After a remarkable four-decade acting career that has garnered three Academy Awards (“My Left Foot,” “There Will Be Blood,” “Lincoln”) and countless other accolades, Daniel Day-Lewis has decided to retire in style playing a hard-driving 1950s London fashion designer who becomes entangled in a passionate romance with his muse in “Phantom Thread,” an appealingly mysterious, emotionally charged, unexpectedly funny period drama.
Elegantly written and directed by Paul Thomas Anderson in a style that calls to mind classic Hollywood melodramas but suffused with a decidedly offbeat tone that it distinctly Anderson’s, “Phantom Thread” is a unique cinematic pleasure. Boosted by three indelible performances from the international cast – those of Lesley Manville, Luxembourgish actress Vicky Krieps, and of course the incomparable Daniel Day-Lewis – and elevated by a forceful score from Radiohead’s Jonny Greenwood and slick camerawork from Anderson, functioning as his own cinematographer, “Phantom Thread” wastes no time drawing you deeply into its enigmatic allure.
In “Phantom Thread,” Day-Lewis portrays Reynolds Woodcock, the venerable designer of the House of Woodcock, a first-rate London fashion company that dresses some of the world’s most elite clientele, from countesses and heiresses to movie stars and beyond. An artist operating at the top of his game, Woodcock is a lifelong bachelor whose fleeting relationships provide inspiration for his designs. With a work environment surrounded by women, most prominently his devoted sister Cyril (Lesley Manville), who controls his tightly kept schedule, Woodcock is consumed by a kind of maniacal fussiness in his daily routine, with the slightest interruption capable of ruining his entire day.
Woodcock’s meticulous schedule is suddenly disrupted when, while taking a weekend vacation to the countryside, he encounters Alma (Vicky Krieps), an Eastern European immigrant, and their mutual attraction is sudden and overwhelming. As their relationship heats up, with Reynolds welcoming her into his tightly controlled life, their growing love for one another begins to disrupt his rigorously maintained schedule, with unexpected and fascinating consequences.
Coming off his entertaining if meandering adaptation of Thomas Pynchon’s stoner detective novel, “Inherent Vice,” with his eighth feature film, writer-director Paul Thomas Anderson follows the footprints of his best work like “There Will Be Blood” and “The Master” by fully enveloping audiences in a unique and intriguing cinematic world. Taking a cue from his fastidious protagonist, Anderson accentuates his version of a classic melodrama with carefully constructed compositions that mimic the lead character’s obsessive attention to detail, and the effect is striking. But while the filmmaking on display is of the highest quality, what’s perhaps even more impressive is Anderson’s script, which not only captures this very specific milieu with authenticity but weaves a deeply fascinating story around it, and does so with a good deal of humor.
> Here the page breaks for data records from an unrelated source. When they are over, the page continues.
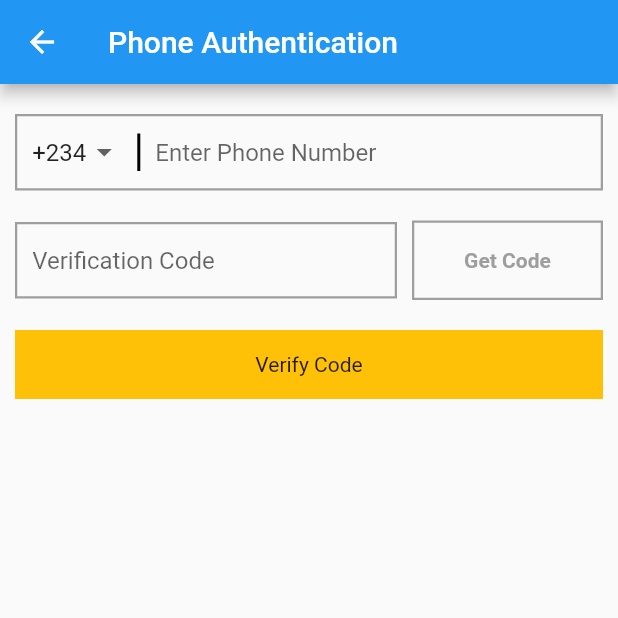
After one commit to Destiny-Ed/Firebase-Authentication-Tutorial-project, a Flutter app: the screen it shows after launch, after a tap on "Continue with phone", on a phone screen of 412 x 824 dp, the top half of it. The commit adds this screen. Run offline on Flutter 3.47's test engine with Material 2 defaults, Android fonts, the phone set to English and light mode, and no system bars; our stand-ins replace firebase_auth, firebase_core, google_sign_in; missing offline and left inert: flutter_facebook_auth; accounts and stored records are empty.

Commit message:
Added Phone Authentication

```diff
--- a/lib/Screens/AuthScreen/login.dart
+++ b/lib/Screens/AuthScreen/login.dart
@@ -1,6 +1,7 @@
 import 'package:firebase_auth/firebase_auth.dart';
 import 'package:flutter/material.dart';
 import 'package:flutterFcm/Provider/auth_provider.dart';
+import 'package:flutterFcm/Screens/AuthScreen/phone_auth.dart';
 import 'package:flutterFcm/Screens/AuthScreen/register.dart';
 import 'package:flutterFcm/Screens/AuthScreen/reset.dart';
 
@@ -137,7 +138,23 @@ class _LoginPageState extends State<LoginPage> {
                         child: Container(
                           color: Colors.blue,
                           padding: const EdgeInsets.all(10),
-                              child: Text("Continue with facebook")))
+                          child: Text("Continue with facebook"),
+                        ),
+                      ),
+                      GestureDetector(
+                        onTap: () {
+                          Navigator.push(
+                              context,
+                              MaterialPageRoute(
+                                  builder: (context) => PhoneAuth()));
+                        },
+                        child: Container(
+                          padding: const EdgeInsets.all(10),
+                          color: Colors.amber,
+                          margin: const EdgeInsets.symmetric(vertical: 50),
+                          child: Text("Continue with phone"),
+                        ),
+                      )
                     ],
                   )
                 ],
--- /dev/null
+++ b/lib/Screens/AuthScreen/phone_auth.dart
@@ -0,0 +1,269 @@
+import 'dart:async';
+
+import 'package:firebase_auth/firebase_auth.dart';
+import 'package:flutter/material.dart';
+
+import '../home.dart';
+
+class PhoneAuth extends StatefulWidget {
+  @override
+  _PhoneAuthState createState() => _PhoneAuthState();
+}
+
+class _PhoneAuthState extends State<PhoneAuth> {
+  String selectedCountry = "+234";
+
+  List<String> country = ["+234", "+1", "+345"];
+
+  String myVerificationId = "";
+
+  TextEditingController _phone = TextEditingController();
+  TextEditingController _code = TextEditingController();
+
+  bool showClearIcon = false;
+
+  String getCodeText = "Get Code";
+  bool isSending = false;
+  bool isLoading = false;
+
+  Timer _codeTimer;
+
+  @override
+  Widget build(BuildContext context) {
+    return Scaffold(
+      appBar: AppBar(
+        title: Text("Phone Authentication"),
+      ),
+      body: Container(
+        padding: const EdgeInsets.all(10),
+        child: Column(
+          children: [
+            //Phone Field
+
+            Container(
+              padding: const EdgeInsets.symmetric(horizontal: 10),
+              decoration: BoxDecoration(
+                  border: Border.all(color: Colors.grey, width: 1.5)),
+              margin: const EdgeInsets.only(top: 10),
+              child: Row(
+                children: [
+                  //Country Code
+                  DropdownButton<String>(
+                    underline: Container(),
+                    value: selectedCountry,
+                    items: country.map((String e) {
+                      return DropdownMenuItem(
+                        child: Text(e),
+                        value: e,
+                      );
+                    }).toList(),
+                    onChanged: (String value) {
+                      setState(() {
+                        selectedCountry = value;
+                      });
+                    },
+                  ),
+
+                  //Divider
+                  Container(
+                    margin: const EdgeInsets.symmetric(horizontal: 10),
+                    height: 25,
+                    color: Colors.black,
+                    width: 2,
+                  ),
+
+                  //phone Field
+
+                  Expanded(
+                    child: TextFormField(
+                      onChanged: (value) {
+                        setState(() {
+                          if (value.isEmpty) {
+                            showClearIcon = false;
+                          } else {
+                            showClearIcon = true;
+                          }
+                        });
+                      },
+                      controller: _phone,
+                      keyboardType: TextInputType.phone,
+                      decoration: InputDecoration(
+                          border: InputBorder.none,
+                          hintText: "Enter Phone Number"),
+                    ),
+                  ),
+
+                  //Clear Icon
+                  showClearIcon == false
+                      ? Text("")
+                      : IconButton(
+                          icon: Icon(Icons.close),
+                          onPressed: () {
+                            setState(() {
+                              _phone.clear();
+                              showClearIcon = false;
+                            });
+                          },
+                        )
+                ],
+              ),
+            ),
+
+            //Code Field
+
+            Container(
+              margin: const EdgeInsets.symmetric(vertical: 20.0),
+              child: Column(
+                children: [
+                  Row(
+                    children: [
+                      Expanded(
+                        flex: 2,
+                        child: Container(
+                          padding: const EdgeInsets.symmetric(horizontal: 10),
+                          decoration: BoxDecoration(
+                              border:
+                                  Border.all(color: Colors.grey, width: 1.5)),
+                          child: TextFormField(
+                            controller: _code,
+                            keyboardType: TextInputType.phone,
+                            decoration: InputDecoration(
+                                border: InputBorder.none,
+                                hintText: "Verification Code"),
+                          ),
+                        ),
+                      ),
+                      SizedBox(
+                        width: 10,
+                      ),
+
+                      //Get Code Button
+                      Expanded(
+                        child: GestureDetector(
+                          onTap: isSending == false
+                              ? () {
+                                  if (_phone.text.isNotEmpty) {
+                                    final String number =
+                                        selectedCountry + _phone.text;
+                                    //Verify phone
+                                    print(number);
+                                    verifyPhoneNumber(context, number);
+                                  }
+                                }
+                              : null,
+                          child: Container(
+                            padding: const EdgeInsets.all(17),
+                            alignment: Alignment.center,
+                            decoration: BoxDecoration(
+                                border:
+                                    Border.all(color: Colors.grey, width: 1.5)),
+                            child: Text(
+                              "$getCodeText",
+                              style: TextStyle(
+                                  color: isSending == false
+                                      ? Colors.grey
+                                      : Colors.amber,
+                                  fontWeight: FontWeight.bold),
+                            ),
+                          ),
+                        ),
+                      )
+                    ],
+                  )
+                ],
+              ),
+            ),
+
+            //Submit Button
+            GestureDetector(
+              onTap: isLoading == false
+                  ? () {
+                      if (_code.text.isNotEmpty) {
+                        ///Verify Code Method
+                        verifySmsCode(context, _code.text.trim());
+                      }
+                    }
+                  : null,
+              child: Container(
+                  alignment: Alignment.center,
+                  width: MediaQuery.of(context).size.width,
+                  color: Colors.amber,
+                  padding: const EdgeInsets.all(15),
+                  child: isLoading == false
+                      ? Text("Verify Code")
+                      : Text("Loading...")),
+            )
+          ],
+        ),
+      ),
+    );
+  }
+
+  void verifyPhoneNumber(BuildContext context, String phone) async {
+    int duration = 60;
+
+    _codeTimer = Timer.periodic(const Duration(seconds: 1), (Timer timer) {
+      setState(() {
+        isSending = true;
+
+        if (duration < 1) {
+          _codeTimer.cancel();
+          isSending = false;
+          getCodeText = "Get Code";
+        } else {
+          duration--;
+          getCodeText = "$duration s";
+        }
+      });
+    });
+
+    //Phone Auth
+    FirebaseAuth _auth = FirebaseAuth.instance;
+
+    await _auth.verifyPhoneNumber(
+      phoneNumber: phone,
+      verificationCompleted: (PhoneAuthCredential credential) async {
+        await _auth.signInWithCredential(credential);
+
+        Navigator.pushAndRemoveUntil(
+            context,
+            MaterialPageRoute(builder: (context) => HomePage()),
+            (route) => false);
+      },
+      timeout: const Duration(seconds: 60),
+      verificationFailed: (FirebaseException error) {
+        ScaffoldMessenger.of(context)
+            .showSnackBar(SnackBar(content: Text(error.code)));
+      },
+      codeSent: (String verificationId, int forceResendingToken) {
+        setState(() {
+          myVerificationId = verificationId;
+        });
+      },
+      codeAutoRetrievalTimeout: (String verificationId) => null,
+    );
+  }
+
+  //Verify Code
+  void verifySmsCode(BuildContext context, String code) async {
+    FirebaseAuth auth = FirebaseAuth.instance;
+
+    setState(() {
+      isLoading = true;
+    });
+
+    //Create a PhoneCredential with the code
+    PhoneAuthCredential credential = PhoneAuthProvider.credential(
+        verificationId: myVerificationId, smsCode: code);
+
+    //Sign in the user with credential
+    await auth.signInWithCredential(credential);
+
+    setState(() {
+      isLoading = false;
+    });
+
+    Navigator.pushAndRemoveUntil(context,
+        MaterialPageRoute(builder: (context) => HomePage()), (route) => false);
+  }
+}
--- a/lib/Screens/home.dart
+++ b/lib/Screens/home.dart
@@ -9,7 +9,9 @@ class HomePage extends StatefulWidget {
 }
 
 class _HomePageState extends State<HomePage> {
-  String email = FirebaseAuth.instance.currentUser.email;
+  String user = FirebaseAuth.instance.currentUser.email == null
+      ? FirebaseAuth.instance.currentUser.phoneNumber
+      : FirebaseAuth.instance.currentUser.email;
   @override
   Widget build(BuildContext context) {
     return Scaffold(
@@ -29,7 +31,7 @@ class _HomePageState extends State<HomePage> {
         ],
       ),
       body: Center(
-        child: Text("Email $email"),
+        child: Text("Email $user"),
       ),
     );
   }
```
Lines whose indentation alone changed are shown as unchanged.
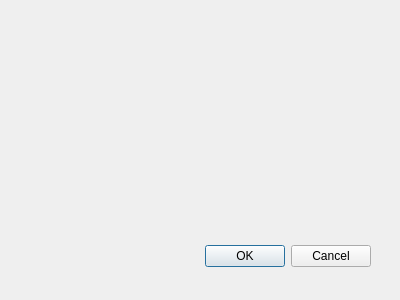
Who-are-me/term_paper_2022, file source/windows/model/vacancy/vacancyupdatewindow.ui: the form before one commit.
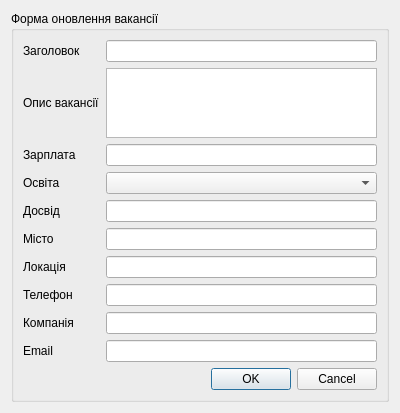
The form after the commit.

The edit to the form file:
```diff
--- a/source/windows/model/vacancy/vacancyupdatewindow.ui
+++ b/source/windows/model/vacancy/vacancyupdatewindow.ui
@@ -9,28 +9,140 @@
     <x>0</x>
     <y>0</y>
     <width>400</width>
-    <height>300</height>
+    <height>391</height>
    </rect>
   </property>
   <property name="windowTitle">
    <string>Dialog</string>
   </property>
-  <widget name="buttonBox" class="QDialogButtonBox">
-   <property name="geometry">
-    <rect>
-     <x>30</x>
-     <y>240</y>
-     <width>341</width>
-     <height>32</height>
-    </rect>
-   </property>
-   <property name="orientation">
-    <enum>Qt::Horizontal</enum>
-   </property>
-   <property name="standardButtons">
-    <set>QDialogButtonBox::Cancel|QDialogButtonBox::Ok</set>
-   </property>
-  </widget>
+  <layout class="QGridLayout" name="gridLayout_2">
+   <item row="0" column="0">
+    <widget class="QGroupBox" name="groupBox">
+     <property name="title">
+      <string>Форма оновлення вакансії</string>
+     </property>
+     <layout class="QGridLayout" name="gridLayout">
+      <item row="1" column="1">
+       <widget class="QTextEdit" name="te_description">
+        <property name="minimumSize">
+         <size>
+          <width>48</width>
+          <height>0</height>
+         </size>
+        </property>
+       </widget>
+      </item>
+      <item row="4" column="0">
+       <widget class="QLabel" name="l_experience">
+        <property name="text">
+         <string>Досвід</string>
+        </property>
+       </widget>
+      </item>
+      <item row="2" column="0">
+       <widget class="QLabel" name="l_salary">
+        <property name="text">
+         <string>Зарплата</string>
+        </property>
+       </widget>
+      </item>
+      <item row="9" column="0">
+       <widget class="QLabel" name="l_company">
+        <property name="text">
+         <string>Компанія</string>
+        </property>
+       </widget>
+      </item>
+      <item row="2" column="1">
+       <widget class="QLineEdit" name="le_salary"/>
+      </item>
+      <item row="3" column="0">
+       <widget class="QLabel" name="l_education">
+        <property name="text">
+         <string>Освіта</string>
+        </property>
+       </widget>
+      </item>
+      <item row="6" column="0">
+       <widget class="QLabel" name="l_location">
+        <property name="text">
+         <string>Локація</string>
+        </property>
+       </widget>
+      </item>
+      <item row="10" column="0">
+       <widget class="QLabel" name="l_email">
+        <property name="text">
+         <string>Email</string>
+        </property>
+       </widget>
+      </item>
+      <item row="7" column="0">
+       <widget class="QLabel" name="l_phone">
+        <property name="text">
+         <string>Телефон</string>
+        </property>
+       </widget>
+      </item>
+      <item row="5" column="1">
+       <widget class="QLineEdit" name="le_city"/>
+      </item>
+      <item row="6" column="1">
+       <widget class="QLineEdit" name="le_location"/>
+      </item>
+      <item row="9" column="1">
+       <widget class="QLineEdit" name="le_company"/>
+      </item>
+      <item row="5" column="0">
+       <widget class="QLabel" name="l_city">
+        <property name="text">
+         <string>Місто</string>
+        </property>
+       </widget>
+      </item>
+      <item row="0" column="0">
+       <widget class="QLabel" name="l_title">
+        <property name="text">
+         <string>Заголовок</string>
+        </property>
+       </widget>
+      </item>
+      <item row="7" column="1">
+       <widget class="QLineEdit" name="le_phone"/>
+      </item>
+      <item row="10" column="1">
+       <widget class="QLineEdit" name="le_email"/>
+      </item>
+      <item row="13" column="0" colspan="2">
+       <widget class="QDialogButtonBox" name="bb">
+        <property name="orientation">
+         <enum>Qt::Horizontal</enum>
+        </property>
+        <property name="standardButtons">
+         <set>QDialogButtonBox::Cancel|QDialogButtonBox::Ok</set>
+        </property>
+       </widget>
+      </item>
+      <item row="1" column="0">
+       <widget class="QLabel" name="l_description">
+        <property name="text">
+         <string>Опис вакансії</string>
+        </property>
+       </widget>
+      </item>
+      <item row="0" column="1">
+       <widget class="QLineEdit" name="le_title"/>
+      </item>
+      <item row="4" column="1">
+       <widget class="QLineEdit" name="le_experience"/>
+      </item>
+      <item row="3" column="1">
+       <widget class="QComboBox" name="cb_education"/>
+      </item>
+     </layout>
+    </widget>
+   </item>
+  </layout>
  </widget>
  <pixmapfunction/>
  <resources/>
```
Left out of the diff: 42 changed lines with no effect on the pictures.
What can possibly be said of Daniel Day-Lewis’ acting that hasn’t already been said countless times before? For the definitive actor of a generation, one who has the rare distinction of being the only person to win the Academy Award for Best Actor on three separate occasions (“My Left Foot,” “There Will Be Blood,” “Lincoln”), one could hardly think of a more suitable role to choose as his last. From the striking similarities between his obsessive character and himself, a notoriously hard-working actor who embarks on months of preparation prior to filming, to the way the character allows him to exhibit the full range of his talents, it’s simply a perfect match. On the supporting side, Vicky Krieps proves a formidable screen partner as Woodcock’s strong-willed lover who brings some much-needed disorder into his methodical lifestyle, and Lesley Manville proves a similarly compelling presence as Woodcock’s sister and number two in command.
“Phantom Thread” is a likably mysterious gothic romance that gives Daniel Day-Lewis the sendoff he deserves.
Running time: 130 minutes
Rated R for language.
By Lucas Mirabella